=== Section Start ===

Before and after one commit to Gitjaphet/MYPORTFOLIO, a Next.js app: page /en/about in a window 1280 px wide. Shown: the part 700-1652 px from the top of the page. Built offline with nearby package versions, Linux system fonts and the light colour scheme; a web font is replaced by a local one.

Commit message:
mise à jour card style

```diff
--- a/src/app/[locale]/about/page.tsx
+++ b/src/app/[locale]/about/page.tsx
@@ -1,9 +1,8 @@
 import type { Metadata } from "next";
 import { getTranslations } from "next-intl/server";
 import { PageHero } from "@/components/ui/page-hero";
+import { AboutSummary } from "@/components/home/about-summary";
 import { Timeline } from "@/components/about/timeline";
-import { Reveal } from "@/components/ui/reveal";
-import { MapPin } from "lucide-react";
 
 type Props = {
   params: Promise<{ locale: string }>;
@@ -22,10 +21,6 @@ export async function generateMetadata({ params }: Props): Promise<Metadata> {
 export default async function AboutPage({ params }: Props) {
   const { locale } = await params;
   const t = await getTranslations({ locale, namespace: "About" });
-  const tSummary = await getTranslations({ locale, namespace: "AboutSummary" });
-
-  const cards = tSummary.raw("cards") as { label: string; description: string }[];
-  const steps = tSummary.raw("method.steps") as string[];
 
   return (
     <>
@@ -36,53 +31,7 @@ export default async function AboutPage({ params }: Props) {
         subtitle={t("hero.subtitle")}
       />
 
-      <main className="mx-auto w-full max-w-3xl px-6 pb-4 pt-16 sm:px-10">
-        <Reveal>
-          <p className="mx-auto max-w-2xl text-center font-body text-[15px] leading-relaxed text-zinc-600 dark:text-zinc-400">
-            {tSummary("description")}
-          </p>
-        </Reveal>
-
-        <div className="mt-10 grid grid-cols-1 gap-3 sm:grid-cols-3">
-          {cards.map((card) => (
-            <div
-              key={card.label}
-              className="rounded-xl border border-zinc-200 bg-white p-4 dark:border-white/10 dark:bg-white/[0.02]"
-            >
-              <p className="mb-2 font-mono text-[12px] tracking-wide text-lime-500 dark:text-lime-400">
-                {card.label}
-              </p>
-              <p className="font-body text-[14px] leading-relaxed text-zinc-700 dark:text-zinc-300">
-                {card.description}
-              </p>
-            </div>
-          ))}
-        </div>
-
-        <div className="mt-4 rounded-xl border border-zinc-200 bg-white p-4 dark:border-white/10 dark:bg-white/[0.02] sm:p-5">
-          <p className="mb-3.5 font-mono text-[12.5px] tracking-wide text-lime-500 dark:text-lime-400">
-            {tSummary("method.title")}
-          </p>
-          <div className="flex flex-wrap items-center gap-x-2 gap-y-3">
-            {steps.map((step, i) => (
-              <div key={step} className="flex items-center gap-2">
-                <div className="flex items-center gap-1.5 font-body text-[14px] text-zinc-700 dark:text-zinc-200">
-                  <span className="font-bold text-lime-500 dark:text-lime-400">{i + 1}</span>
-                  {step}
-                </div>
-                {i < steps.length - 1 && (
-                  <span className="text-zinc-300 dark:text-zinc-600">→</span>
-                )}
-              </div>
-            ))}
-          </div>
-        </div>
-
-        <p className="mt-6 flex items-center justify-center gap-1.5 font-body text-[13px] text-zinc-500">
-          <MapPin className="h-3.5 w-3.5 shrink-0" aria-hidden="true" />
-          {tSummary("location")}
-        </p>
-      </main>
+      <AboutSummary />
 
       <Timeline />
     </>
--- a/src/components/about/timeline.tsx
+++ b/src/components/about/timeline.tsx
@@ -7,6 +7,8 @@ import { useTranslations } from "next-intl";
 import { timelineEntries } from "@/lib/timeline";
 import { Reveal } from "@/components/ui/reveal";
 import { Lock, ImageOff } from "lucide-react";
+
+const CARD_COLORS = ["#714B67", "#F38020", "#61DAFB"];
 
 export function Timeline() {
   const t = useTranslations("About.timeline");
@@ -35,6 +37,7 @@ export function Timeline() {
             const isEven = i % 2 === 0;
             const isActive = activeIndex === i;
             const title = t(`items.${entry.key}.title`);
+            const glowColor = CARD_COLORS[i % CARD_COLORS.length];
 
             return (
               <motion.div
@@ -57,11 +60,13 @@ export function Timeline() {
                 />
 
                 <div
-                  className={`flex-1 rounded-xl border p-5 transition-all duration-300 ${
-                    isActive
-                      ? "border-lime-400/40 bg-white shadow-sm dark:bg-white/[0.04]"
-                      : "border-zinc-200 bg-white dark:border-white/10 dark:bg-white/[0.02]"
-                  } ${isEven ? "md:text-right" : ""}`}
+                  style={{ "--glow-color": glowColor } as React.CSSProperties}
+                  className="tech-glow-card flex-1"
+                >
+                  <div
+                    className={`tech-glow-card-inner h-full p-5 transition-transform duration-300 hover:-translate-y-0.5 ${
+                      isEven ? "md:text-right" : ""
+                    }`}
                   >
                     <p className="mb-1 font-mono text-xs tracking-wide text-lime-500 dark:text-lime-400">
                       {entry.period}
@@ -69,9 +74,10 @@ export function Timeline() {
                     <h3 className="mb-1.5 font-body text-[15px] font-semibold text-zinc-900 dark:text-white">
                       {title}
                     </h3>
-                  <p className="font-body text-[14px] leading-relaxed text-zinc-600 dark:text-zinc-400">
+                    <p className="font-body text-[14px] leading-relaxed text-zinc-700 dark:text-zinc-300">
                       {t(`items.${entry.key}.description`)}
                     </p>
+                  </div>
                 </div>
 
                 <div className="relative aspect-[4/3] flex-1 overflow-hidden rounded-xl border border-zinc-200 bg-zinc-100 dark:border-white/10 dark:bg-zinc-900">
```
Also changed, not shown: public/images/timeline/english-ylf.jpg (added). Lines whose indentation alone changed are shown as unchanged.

=== Section End ===

## Exercise prompt
If a line in the records contains the word "function", copy it out.

## Expected answer
@@ -22,10 +21,6 @@ export async function generateMetadata({ params }: Props): Promise<Metadata> {
 export default async function AboutPage({ params }: Props) {
@@ -36,53 +31,7 @@ export default async function AboutPage({ params }: Props) {
 export function Timeline() {
@@ -35,6 +37,7 @@ export function Timeline() {
@@ -57,11 +60,13 @@ export function Timeline() {
@@ -69,9 +74,10 @@ export function Timeline() {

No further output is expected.